Last week we photographed Die Another Day Bond Girl Rachel Grant and her mother Isabel. Isabel is from the Philippines, while Rachel’s father is of English-Scottish descent.
As is now usual with the testimony, Rhoda Dakar joined us before the shoot for her customary cup of Earl Grey and together with Rachel and Isabel, we all sat down and discussed everything from the use of the word ‘Oriental’ to perceived multiculturalism. Rachel gave us a fascinating insight into her childhood experiences growing up in Nottingham and her current life in New York. Isabel talked about, among other things, a question in her head around her children’s ‘mixedness’- we’ll let them tell you in their own words… extracts to follow.

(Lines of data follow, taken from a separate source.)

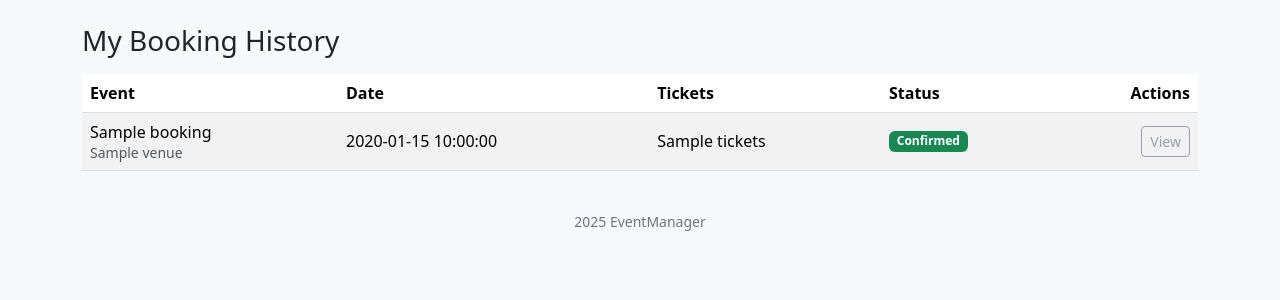
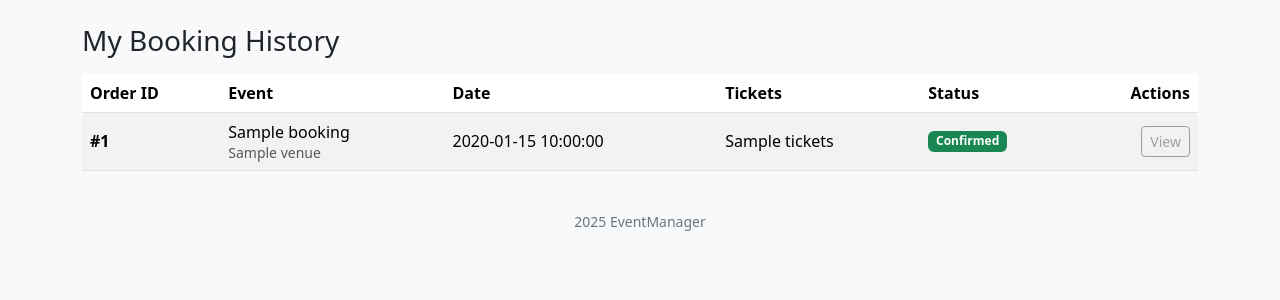
Before and after one commit to vinnie-everton/iab207-at2, a Flask app: template a2_starter_code/projectfile/website/templates/history.html in a window 1280 px wide. Shown: the part 56-356 px from the top of the page. Run offline with Flask 3, Linux system fonts and the light colour scheme; the template is opened without the code that fills it: most values are stand-ins (such as "Sample title", 1, 10 or a date in 2020); parts of the project's set-up code (start-up, migrations or seed data) failed here and were passed over; some libraries are stand-ins or nearby versions.

Commit message:
booking history page fix?

```diff
--- a/a2_starter_code/projectfile/website/templates/history.html
+++ b/a2_starter_code/projectfile/website/templates/history.html
@@ -18,6 +18,7 @@
     <table class="table table-striped align-middle">
       <thead>
         <tr>
+          <th scope="col">Order ID</th>
           <th scope="col">Event</th>
           <th scope="col">Date</th>
           <th scope="col">Tickets</th>
@@ -28,6 +29,7 @@
       <tbody>
         {% for b in bookings %}
         <tr>
+          <td><strong>#{{ b.id }}</strong></td>
           <td class="d-flex align-items-center gap-3">
             {% if b.image %}
             <img src="{{ url_for('static', filename='img/' ~ b.image) }}" alt="" width="64" height="64" class="rounded object-fit-cover">
```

After a hectic week shooting commercially, today we were finally able to sit down and begin the process of choosing the best image from the shoot. This is always a challenge and a catalyst for much debate in the studio.
Isabella, 17, on what it means to her to be mixed-race:

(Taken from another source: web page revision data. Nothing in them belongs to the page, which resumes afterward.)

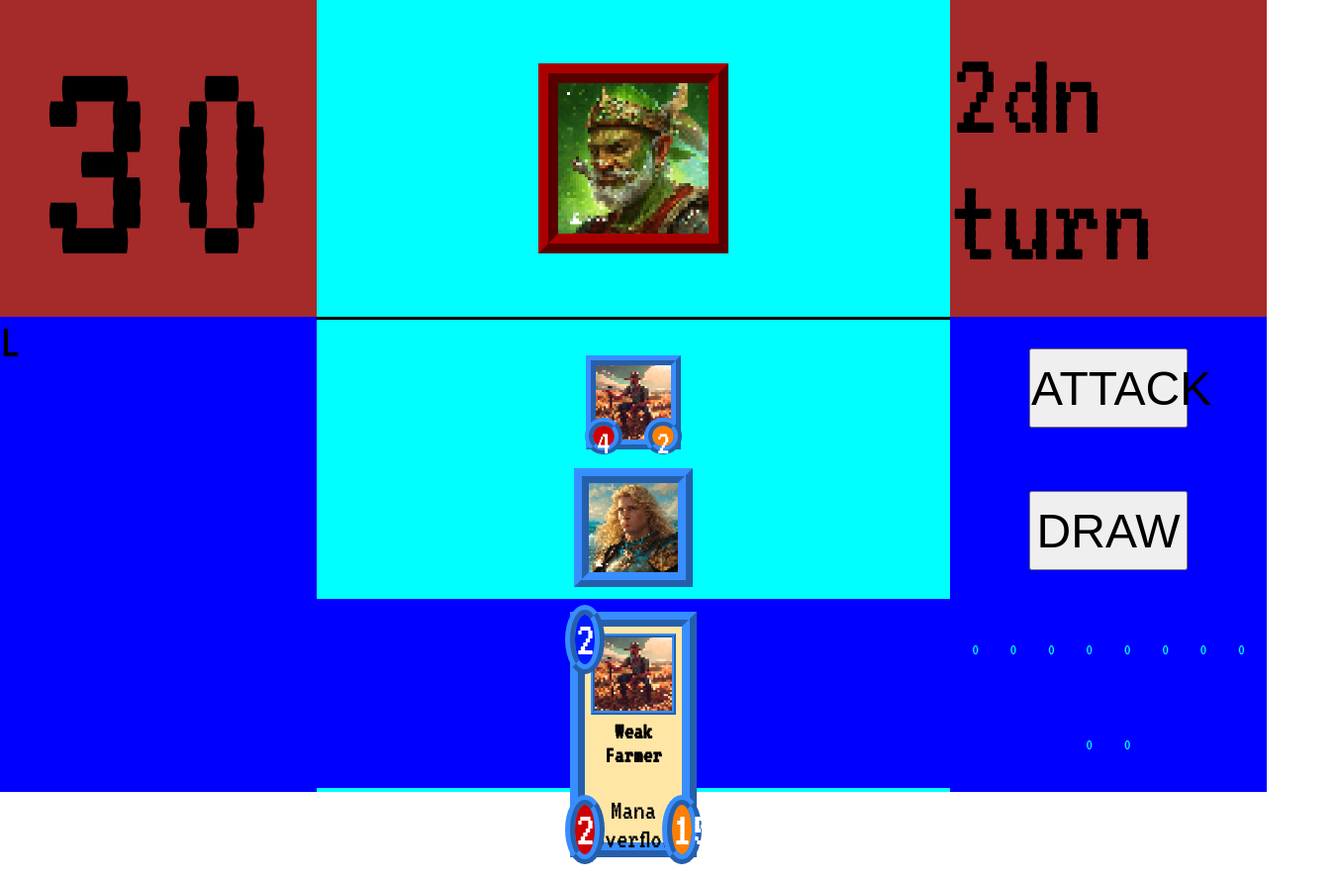
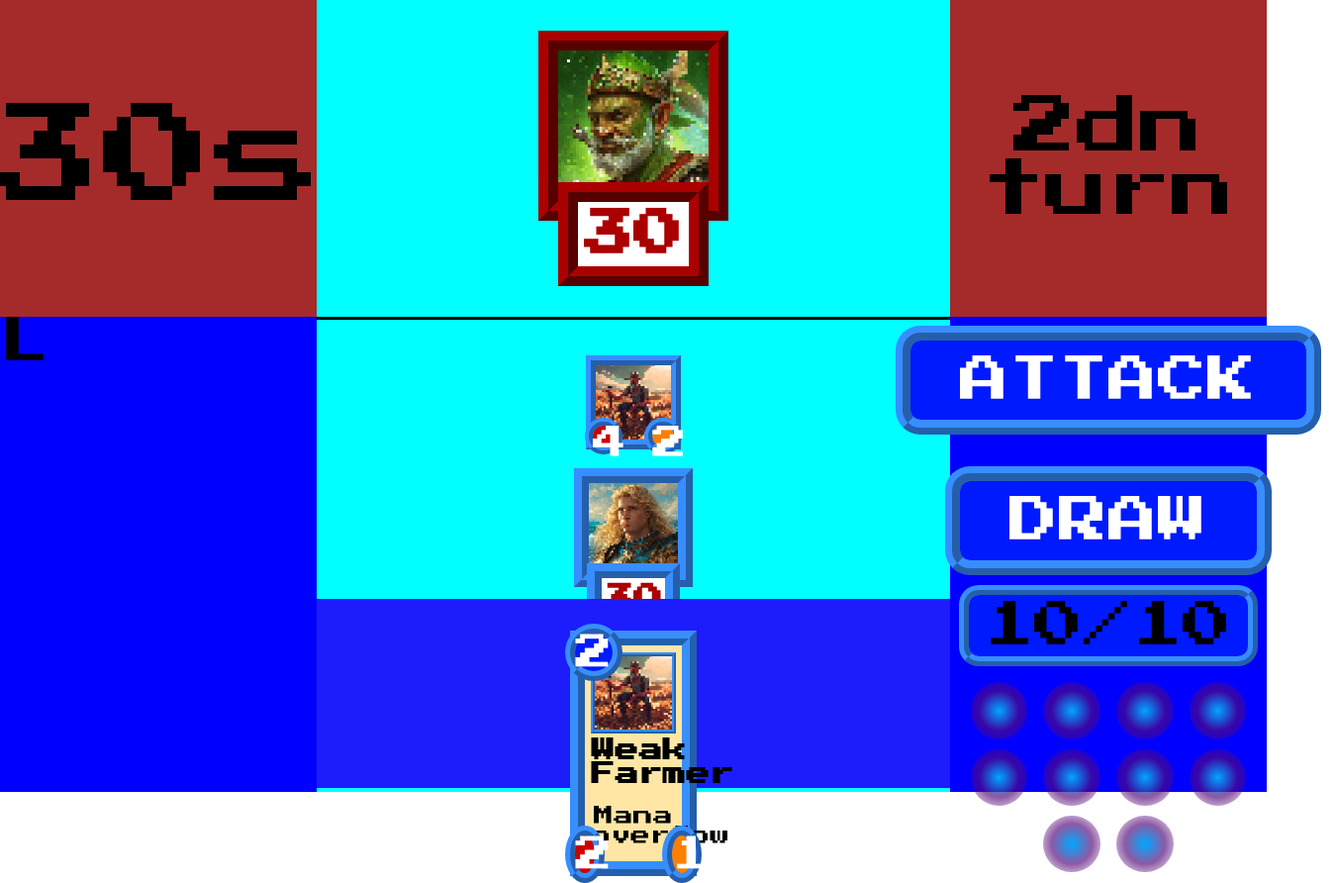
Before and after one commit to KamilTomczykDev/drawOrAttack, a website built with Parcel: page index.html in a window 1280 px wide. Shown: the whole page at 99% size, 1351 px wide, since content can reach past the window. Built offline with nearby package versions, Linux system fonts and the light colour scheme.

Commit message:
right side css update main font changed

```diff
--- a/index.html
+++ b/index.html
@@ -10,6 +10,10 @@
       href="https://fonts.googleapis.com/css2?family=VT323&display=swap"
       rel="stylesheet"
     />
+    <link
+      href="https://fonts.googleapis.com/css2?family=Press+Start+2P&display=swap"
+      rel="stylesheet"
+    />
 
     <script type="module" defer src="src/js/controller.js"></script>
     <title>DrawOrAttack</title>
@@ -17,13 +21,14 @@
   <body>
     <div class="game">
       <section class="enemy-side">
-        <div class="timer">30</div>
+        <div class="timer">30s</div>
         <div class="enemy-section">
           <div class="enemy-section--hero">
             <img
               class="enemy-section--hero--img"
               src="src/img/firstEnemy.jpeg"
             />
+            <span class="enemy-section--hero--health">30</span>
           </div>
         </div>
         <div class="turn-counter">2dn turn</div>
@@ -50,6 +55,7 @@
           </div>
           <div class="hero">
             <img class="hero--img" src="src/img/mainHero.jpeg" />
+            <span class="hero--health">30</span>
           </div>
           <div class="hand">
             <div class="hand--card">
@@ -60,7 +66,7 @@
               <p class="hand--card--name">Weak Farmer</p>
               <p class="hand--card--ability"><br />Mana overflow</p>
               <div class="hand--card--left-stat">2</div>
-              <div class="hand--card--turn-stat">15</div>
+              <div class="hand--card--turn-stat">1</div>
             </div>
           </div>
         </div>
@@ -69,17 +75,18 @@
             <button class="button--attack">ATTACK</button>
             <button class="button--draw">DRAW</button>
           </div>
-          <div class="mana-container">
-            <p class="mana">O</p>
-            <p class="mana">O</p>
-            <p class="mana">O</p>
-            <p class="mana">O</p>
-            <p class="mana">O</p>
-            <p class="mana">O</p>
-            <p class="mana">O</p>
-            <p class="mana">O</p>
-            <p class="mana">O</p>
-            <p class="mana">O</p>
+          <div class="mana--counter">10/10</div>
+          <div class="mana--container">
+            <p class="mana"></p>
+            <p class="mana"></p>
+            <p class="mana"></p>
+            <p class="mana"></p>
+            <p class="mana"></p>
+            <p class="mana"></p>
+            <p class="mana"></p>
+            <p class="mana"></p>
+            <p class="mana"></p>
+            <p class="mana"></p>
           </div>
         </div>
       </section>
--- a/src/css/style.css
+++ b/src/css/style.css
@@ -11,12 +11,23 @@
   padding: 0;
   box-sizing: border-box;
 }
-
-body {
-  font-family: "VT323", monospace;
+/* flex shortcut */
+body,
+.enemy-section,
+.turn-counter,
+.timer,
+.player-section,
+.board,
+.buttons-and-mana,
+.buttons,
+.mana--container,
+.enemy-section--hero {
   display: flex;
   justify-content: center;
   align-items: center;
+}
+body {
+  font-family: "Press Start 2P", cursive;
   height: 100%;
   overflow: hidden;
 }
@@ -39,25 +50,29 @@ body {
 }
 .enemy-section {
   height: 100%;
-  display: flex;
-  justify-content: center;
-  align-items: center;
 }
 .enemy-section--hero {
   height: 60%;
-  border: ridge 20px rgb(171, 0, 0);
   margin: 50px;
-  background-color: bisque;
+  flex-direction: column;
 }
 .enemy-section--hero--img {
   height: 100%;
+  border: ridge 20px rgb(171, 0, 0);
+}
+.enemy-section--hero--health {
+  border: ridge 20px rgb(171, 0, 0);
+  color: rgb(171, 0, 0);
+  font-weight: bold;
+  font-size: 100%;
+  padding: 4% 3%;
+  background-color: white;
+  margin-top: -20%;
 }
 
 .turn-counter {
-  display: flex;
-  justify-content: center;
-  align-items: center;
-  font-size: 8rem;
+  font-size: 400%;
+  text-align: center;
 }
 
 .player-side {
@@ -72,10 +87,7 @@ body {
 }
 
 .timer {
-  font-size: 20rem;
-  display: flex;
-  justify-content: center;
-  align-items: center;
+  font-size: 700%;
 }
 section div {
   font-size: 50px;
@@ -89,19 +101,13 @@ section div {
 }
 
 .player-section {
-  display: flex;
   flex-direction: column;
-  justify-content: center;
-  align-items: center;
   border-top: solid;
 }
 
 /* ///////player board styling//////// */
 
 .board {
-  display: flex;
-  justify-content: center;
-  align-items: center;
   height: 20%;
   margin-top: 5%;
 }
@@ -145,11 +151,27 @@ section div {
 
 .hero {
   height: 25%;
-  border: ridge 15px var(--player-color);
+
   margin: 3% 0 2% 0;
+  display: flex;
+  align-items: center;
+  flex-direction: column;
 }
 .hero--img {
+  border: ridge 15px var(--player-color);
   height: 100%;
+  display: block;
+}
+
+.hero--health {
+  border: ridge 15px var(--player-color);
+  display: block;
+  color: rgb(171, 0, 0);
+  font-weight: bold;
+  font-size: 60%;
+  padding: 5% 2%;
+  background-color: white;
+  margin-top: -20%;
 }
 /*/ board-card-fullview */
 
@@ -195,7 +217,7 @@ section div {
   font-weight: bold;
 }
 .hover-view--ability {
-  font-size: 1.8rem;
+  font-size: 40%;
   text-align: center;
 }
 .hover-view--left-stat {
@@ -230,7 +252,7 @@ section div {
   justify-content: center;
   height: 40%;
   width: 100%;
-  background-color: blue;
+  background-color: rgb(28, 28, 252);
   position: relative;
 }
 .hand--card {
@@ -238,7 +260,7 @@ section div {
   position: absolute;
   height: 130%;
   width: 20%;
-  top: 0px;
+  top: 10%;
   margin-top: 2%;
   padding: 1%;
   background-color: rgb(255, 230, 165);
@@ -254,9 +276,11 @@ section div {
   background-color: rgb(0, 26, 255);
   border-radius: 50%;
   top: -10%;
-  font-size: 100%;
+
+  /* padding-left: 5%; */
+  font-size: 75%;
   left: -20%;
-  width: 40%;
+
   text-align: center;
 }
 .hand--card--img-container {
@@ -276,7 +300,7 @@ section div {
   font-weight: bold;
 }
 .hand--card--ability {
-  font-size: 1.8rem;
+  font-size: 40%;
   text-align: center;
 }
 .hand--card--left-stat {
@@ -286,7 +310,7 @@ section div {
   background-color: var(--atk-color);
   border-radius: 50%;
   bottom: -10%;
-  font-size: 100%;
+  font-size: 75%;
   left: -20%;
   width: 40%;
   text-align: center;
@@ -298,38 +322,55 @@ section div {
   background-color: var(--turn-color);
   border-radius: 50%;
   bottom: -10%;
-  font-size: 100%;
+  font-size: 75%;
   right: -20%;
   width: 40%;
   text-align: center;
 }
 
 /* ///////player right side//////// */
-
+.buttons-and-mana {
+  flex-direction: column;
+}
 .buttons {
-  height: 60%;
-  display: flex;
+  height: 50%;
   flex-direction: column;
-  justify-content: center;
-  align-items: center;
 }
-.mana-container {
-  height: 40%;
-  display: flex;
-  align-items: center;
-  justify-content: center;
+.mana--counter {
+  border: ridge 10px var(--player-color);
+  margin: 5% 0;
+  border-radius: 20px;
+  background-color: var(--cost-color);
+  padding: 2% 5%;
+}
+.mana--container {
+  height: 20%;
+  gap: 5%;
   flex-wrap: wrap;
+  row-gap: 10%;
 }
 
 .mana {
-  padding: 1rem;
-  font-size: 1rem;
-  color: aqua;
+  width: 10%;
+  height: 25%;
+  border-radius: 50%;
+  padding: 1.8rem;
+  background: rgb(0, 167, 255);
+  background: radial-gradient(
+    circle,
+    rgba(0, 167, 255, 1) 0%,
+    rgba(86, 9, 121, 0.6727065826330532) 50%,
+    rgba(0, 232, 255, 0) 100%
+  );
 }
 
 .buttons button {
-  width: 50%;
-  height: 30%;
-  font-size: 3rem;
-  margin: 2rem;
+  font-size: 100%;
+  padding: 15px 50px;
+  font-family: "Press Start 2P", cursive;
+  color: white;
+  margin: 1rem;
+  background-color: var(--cost-color);
+  border: ridge 15px var(--player-color);
+  border-radius: 25px;
 }
--- a/src/js/controller.js
+++ b/src/js/controller.js
@@ -7,8 +7,8 @@ if (module.hot) {
 
 ////////////////////////
 
-const elToHover = document.querySelector(".board-card-img");
-const secondEl = document.querySelector(".board-card-fullview");
+const elToHover = document.querySelector(".board--card--img");
+const secondEl = document.querySelector(".hover-view");
 
 elToHover.addEventListener("mouseover", () => (secondEl.style.opacity = "1"));
 elToHover.addEventListener("mouseout", () => (secondEl.style.opacity = "0"));
```
Also changed, not shown: dist/index.html, 4 other files.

“I’ve decided that neither my parents nor others will define me. I will define and describe myself. I see myself as tanned rather than either black or white. My mother is white and from Portland, Oregon (USA) and my father is Jamaican with Asian blood and born in England. Even the government tries to define me with the tick boxes they give you on forms asking what race you are. It’s irritating and pointless to me, but I answer anyway to make them happy – with mixed white and black Caribbean.
Britain is a multicultural country, which I think is great. I am not the only person of mixed-race at school. Several of my friends I hang out with are mixed. I have never felt excluded because of my skin colour from my friends, family or anyone else. I hope I never will.”
Dennis on his children growing up within two cultures.
I think two experiences can only mould, make the person stronger and enrich their own experiences. If you’re lucky to experience that outside of your own ethnic group then that’s great. But a lot of people, who don’t get the opportunity till too much later on in life… by that time their own experiences will be entrenched. The brain’s already wired to think in a certain way.
Going outside our home, on our street and the surrounding streets- there are a number of mixed couples. And that’s what I like. I like that I can go to the park and I know I’ll see a mixed race child, the dad’s there, the mum’s there, and you kind of get those experiences.
Two weeks into the project and there has been a lot of progress. We’ve had several sitters come in to be photographed and share their stories. For me, it’s all about the imagery. As I am not of mixed-race, I feel it is not my place to speak on the behalf of someone who is. This is where the testimonies come in- they make the project more interesting and give it a broader context. We’ve had some insight from Dennis and his partner Jane about the use of the term ‘mixed-race’ and this week we filmed the testimony of my daughter Emilia, who with her mother Laverne was the first sitter for the project. Her full testimony will be on the blog soon, but for now, here is an extract from it below.
Emilia Barter, 14, on what it means to her to be mixed-race
A lot of people would describe mixed-race as being half this and half that, so I would be half black and half white. In actuality being mixed-race pushes off those labels from me and makes me neither black nor white. Without those stereotypes, being ‘mixed-race’ allows you to think, dress and behave as yourself, instead of perhaps conforming to one particular ethnicity.
In her book Checkmate, which is part of the Noughts and Crosses trilogy, Malorie Blackman summarises that ‘you’re not half anything, you’re wholly you. Half implies short measures or a fraction of something. You haven’t got half a tongue or half a brain. And you’re not a zebra with black and white stripes. You can take the best of being a Cross (someone black), the best of being a Nought (someone white) and put them together to create the person you want to be’. This quotation I feel sums up my opinion on what it means to be mixed-race.
Is ‘Mixed Race’ a term you would use? Dennis, above, and his partner Jane discuss.
Dennis: Jane would use that, I wouldn’t. I shift with the times.
Dennis: That’s a very 80’s word
Jane: What’s the new word then?
Dennis: Dual heritage, that’s what they use at the moment, but I’m sure that will change at some point to something more politically correct. I don’t know who (my children’s) long-term partners will be, and who they decide to have kids with, and they could be from another culture so again, it will shift and change.